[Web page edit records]
[Start of section]

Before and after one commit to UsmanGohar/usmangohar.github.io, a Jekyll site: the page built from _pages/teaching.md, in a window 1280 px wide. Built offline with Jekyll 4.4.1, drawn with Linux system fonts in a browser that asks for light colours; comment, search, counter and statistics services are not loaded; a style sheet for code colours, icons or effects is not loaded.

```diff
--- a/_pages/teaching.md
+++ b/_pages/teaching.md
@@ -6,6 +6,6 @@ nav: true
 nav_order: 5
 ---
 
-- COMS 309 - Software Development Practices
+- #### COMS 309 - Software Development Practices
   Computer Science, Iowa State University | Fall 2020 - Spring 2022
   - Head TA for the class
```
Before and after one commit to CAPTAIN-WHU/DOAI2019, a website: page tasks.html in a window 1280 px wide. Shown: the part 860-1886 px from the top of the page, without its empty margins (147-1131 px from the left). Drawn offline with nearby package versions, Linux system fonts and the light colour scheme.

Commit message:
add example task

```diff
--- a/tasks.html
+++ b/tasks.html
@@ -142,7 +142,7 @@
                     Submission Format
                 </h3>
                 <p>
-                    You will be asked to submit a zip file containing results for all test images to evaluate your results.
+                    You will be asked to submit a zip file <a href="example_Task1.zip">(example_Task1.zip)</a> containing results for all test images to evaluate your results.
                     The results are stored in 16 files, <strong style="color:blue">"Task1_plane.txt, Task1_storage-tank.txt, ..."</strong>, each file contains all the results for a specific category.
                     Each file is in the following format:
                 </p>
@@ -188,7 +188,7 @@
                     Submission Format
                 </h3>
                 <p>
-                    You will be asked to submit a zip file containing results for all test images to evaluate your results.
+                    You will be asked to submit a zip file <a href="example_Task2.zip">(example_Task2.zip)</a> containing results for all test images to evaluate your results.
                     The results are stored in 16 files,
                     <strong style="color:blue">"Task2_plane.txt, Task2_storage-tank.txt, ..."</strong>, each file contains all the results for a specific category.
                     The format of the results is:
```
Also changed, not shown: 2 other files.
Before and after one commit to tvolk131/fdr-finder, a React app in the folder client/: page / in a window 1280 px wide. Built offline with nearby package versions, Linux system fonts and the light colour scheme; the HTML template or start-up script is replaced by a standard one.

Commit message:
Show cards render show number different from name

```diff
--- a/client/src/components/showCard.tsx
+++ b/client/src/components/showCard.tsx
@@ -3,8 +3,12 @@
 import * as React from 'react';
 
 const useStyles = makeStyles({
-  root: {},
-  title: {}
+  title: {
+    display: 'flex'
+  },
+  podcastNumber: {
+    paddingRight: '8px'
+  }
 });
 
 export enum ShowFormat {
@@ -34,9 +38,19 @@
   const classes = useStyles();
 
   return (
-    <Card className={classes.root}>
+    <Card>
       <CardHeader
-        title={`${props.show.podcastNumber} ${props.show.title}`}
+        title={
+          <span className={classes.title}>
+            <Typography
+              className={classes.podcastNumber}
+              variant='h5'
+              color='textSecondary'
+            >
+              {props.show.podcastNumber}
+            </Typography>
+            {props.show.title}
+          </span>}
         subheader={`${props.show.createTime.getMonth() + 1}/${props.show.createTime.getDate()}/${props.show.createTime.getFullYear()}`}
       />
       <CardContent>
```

[End of section]

● Exercise objective: Each line in the records above that contains the word "Before" must be copied.

● Exercise response:
Before and after one commit to UsmanGohar/usmangohar.github.io, a Jekyll site: the page built from _pages/teaching.md, in a window 1280 px wide. Built offline with Jekyll 4.4.1, drawn with Linux system fonts in a browser that asks for light colours; comment, search, counter and statistics services are not loaded; a style sheet for code colours, icons or effects is not loaded.
Before and after one commit to CAPTAIN-WHU/DOAI2019, a website: page tasks.html in a window 1280 px wide. Shown: the part 860-1886 px from the top of the page, without its empty margins (147-1131 px from the left). Drawn offline with nearby package versions, Linux system fonts and the light colour scheme.
Before and after one commit to tvolk131/fdr-finder, a React app in the folder client/: page / in a window 1280 px wide. Built offline with nearby package versions, Linux system fonts and the light colour scheme; the HTML template or start-up script is replaced by a standard one.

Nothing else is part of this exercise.